- **TASK DATA**:
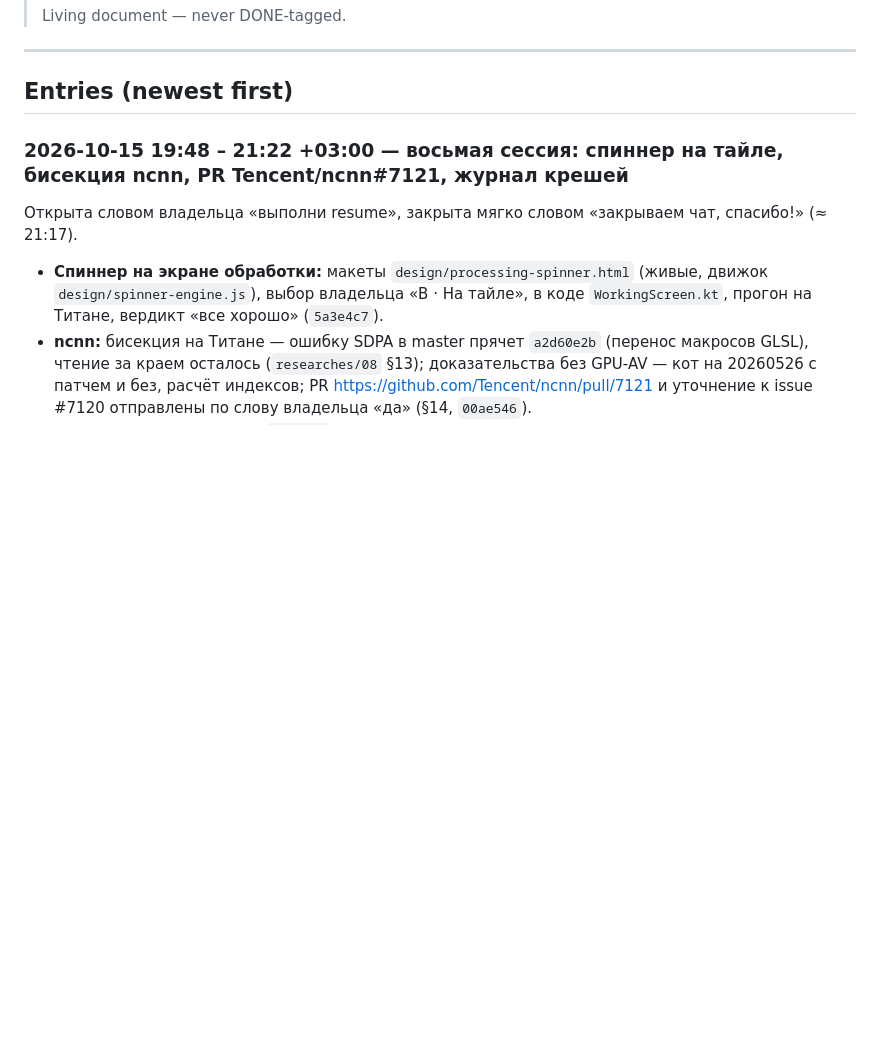
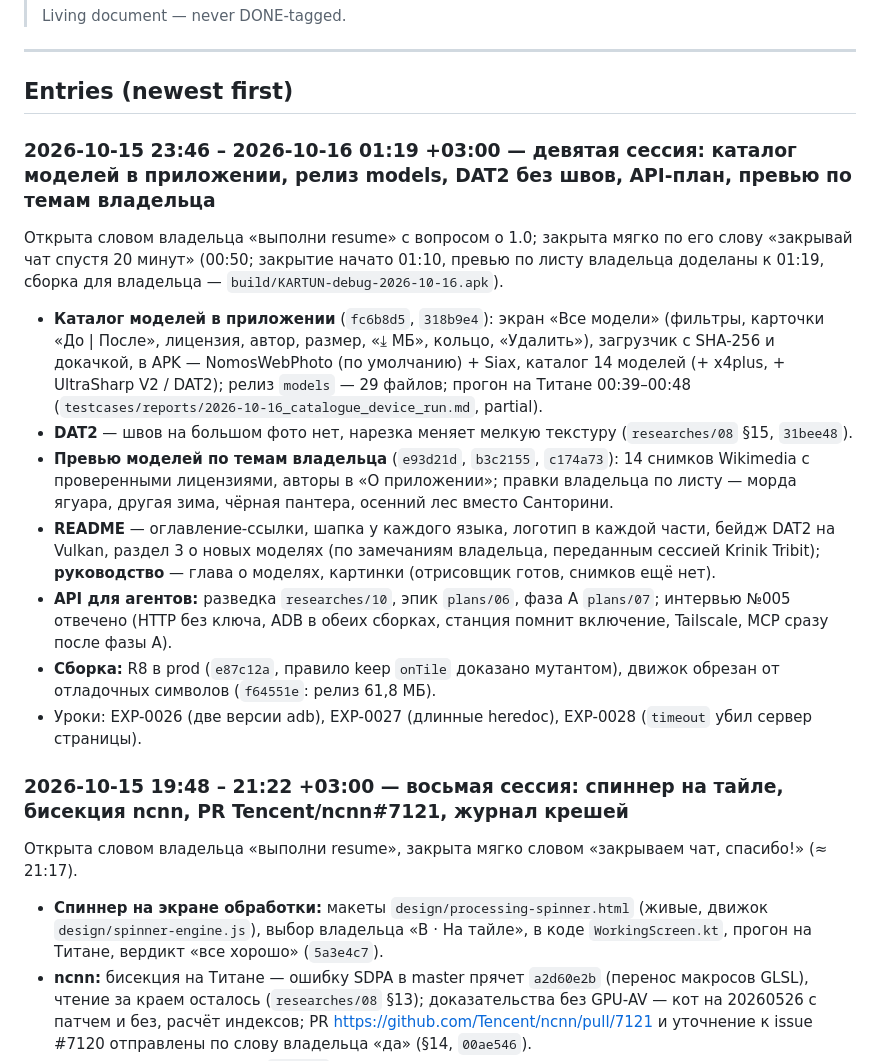
Before and after one commit to MikalaiKryvusha/KARTUN, a Markdown page: PROJECT_HISTORY.md, the part around the change. GitHub-like rendering; blank space fills up the shorter version.

```diff
--- a/PROJECT_HISTORY.md
+++ b/PROJECT_HISTORY.md
@@ -26,6 +26,27 @@
 ---
 
 ## Entries (newest first)
+
+### 2026-10-15 23:46 – 2026-10-16 01:19 +03:00 — девятая сессия: каталог моделей в приложении, релиз models, DAT2 без швов, API-план, превью по темам владельца
+
+Открыта словом владельца «выполни resume» с вопросом о 1.0; закрыта мягко по его слову «закрывай чат спустя 20 минут»
+(00:50; закрытие начато 01:10, превью по листу владельца доделаны к 01:19, сборка для владельца — `build/KARTUN-debug-2026-10-16.apk`).
+
+- **Каталог моделей в приложении** (`fc6b8d5`, `318b9e4`): экран «Все модели» (фильтры, карточки «До | После», лицензия,
+  автор, размер, «⤓ МБ», кольцо, «Удалить»), загрузчик с SHA-256 и докачкой, в APK — NomosWebPhoto (по умолчанию) + Siax,
+  каталог 14 моделей (+ x4plus, + UltraSharp V2 / DAT2); релиз `models` — 29 файлов; прогон на Титане 00:39–00:48
+  (`testcases/reports/2026-10-16_catalogue_device_run.md`, partial).
+- **DAT2** — швов на большом фото нет, нарезка меняет мелкую текстуру (`researches/08` §15, `31bee48`).
+- **Превью моделей по темам владельца** (`e93d21d`, `b3c2155`, `c174a73`): 14 снимков Wikimedia с проверенными лицензиями, авторы в
+  «О приложении»; правки владельца по листу — морда ягуара, другая зима, чёрная пантера, осенний лес вместо Санторини.
+- **README** — оглавление-ссылки, шапка у каждого языка, логотип в каждой части, бейдж DAT2 на Vulkan, раздел 3 о новых
+  моделях (по замечаниям владельца, переданным сессией Krinik Tribit); **руководство** — глава о моделях, картинки
+  (отрисовщик готов, снимков ещё нет).
+- **API для агентов:** разведка `researches/10`, эпик `plans/06`, фаза A `plans/07`; интервью №005 отвечено (HTTP без ключа,
+  ADB в обеих сборках, станция помнит включение, Tailscale, MCP сразу после фазы A).
+- **Сборка:** R8 в prod (`e87c12a`, правило keep `onTile` доказано мутантом), движок обрезан от отладочных символов
+  (`f64551e`: релиз 61,8 МБ).
+- Уроки: EXP-0026 (две версии adb), EXP-0027 (длинные heredoc), EXP-0028 (`timeout` убил сервер страницы).
 
 ### 2026-10-15 19:48 – 21:22 +03:00 — восьмая сессия: спиннер на тайле, бисекция ncnn, PR Tencent/ncnn#7121, журнал крешей
 
```
Also changed, not shown: STATUS.md (+8 -7 lines).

- **EXERCISE BRIEF**: Output the data exactly as it is, with the pictures dropped.

- **RESPONSE BOX**:
Before and after one commit to MikalaiKryvusha/KARTUN, a Markdown page: PROJECT_HISTORY.md, the part around the change. GitHub-like rendering; blank space fills up the shorter version.

```diff
--- a/PROJECT_HISTORY.md
+++ b/PROJECT_HISTORY.md
@@ -26,6 +26,27 @@
 ---
 
 ## Entries (newest first)
+
+### 2026-10-15 23:46 – 2026-10-16 01:19 +03:00 — девятая сессия: каталог моделей в приложении, релиз models, DAT2 без швов, API-план, превью по темам владельца
+
+Открыта словом владельца «выполни resume» с вопросом о 1.0; закрыта мягко по его слову «закрывай чат спустя 20 минут»
+(00:50; закрытие начато 01:10, превью по листу владельца доделаны к 01:19, сборка для владельца — `build/KARTUN-debug-2026-10-16.apk`).
+
+- **Каталог моделей в приложении** (`fc6b8d5`, `318b9e4`): экран «Все модели» (фильтры, карточки «До | После», лицензия,
+  автор, размер, «⤓ МБ», кольцо, «Удалить»), загрузчик с SHA-256 и докачкой, в APK — NomosWebPhoto (по умолчанию) + Siax,
+  каталог 14 моделей (+ x4plus, + UltraSharp V2 / DAT2); релиз `models` — 29 файлов; прогон на Титане 00:39–00:48
+  (`testcases/reports/2026-10-16_catalogue_device_run.md`, partial).
+- **DAT2** — швов на большом фото нет, нарезка меняет мелкую текстуру (`researches/08` §15, `31bee48`).
+- **Превью моделей по темам владельца** (`e93d21d`, `b3c2155`, `c174a73`): 14 снимков Wikimedia с проверенными лицензиями, авторы в
+  «О приложении»; правки владельца по листу — морда ягуара, другая зима, чёрная пантера, осенний лес вместо Санторини.
+- **README** — оглавление-ссылки, шапка у каждого языка, логотип в каждой части, бейдж DAT2 на Vulkan, раздел 3 о новых
+  моделях (по замечаниям владельца, переданным сессией Krinik Tribit); **руководство** — глава о моделях, картинки
+  (отрисовщик готов, снимков ещё нет).
+- **API для агентов:** разведка `researches/10`, эпик `plans/06`, фаза A `plans/07`; интервью №005 отвечено (HTTP без ключа,
+  ADB в обеих сборках, станция помнит включение, Tailscale, MCP сразу после фазы A).
+- **Сборка:** R8 в prod (`e87c12a`, правило keep `onTile` доказано мутантом), движок обрезан от отладочных символов
+  (`f64551e`: релиз 61,8 МБ).
+- Уроки: EXP-0026 (две версии adb), EXP-0027 (длинные heredoc), EXP-0028 (`timeout` убил сервер страницы).
 
 ### 2026-10-15 19:48 – 21:22 +03:00 — восьмая сессия: спиннер на тайле, бисекция ncnn, PR Tencent/ncnn#7121, журнал крешей
 
```
Also changed, not shown: STATUS.md (+8 -7 lines).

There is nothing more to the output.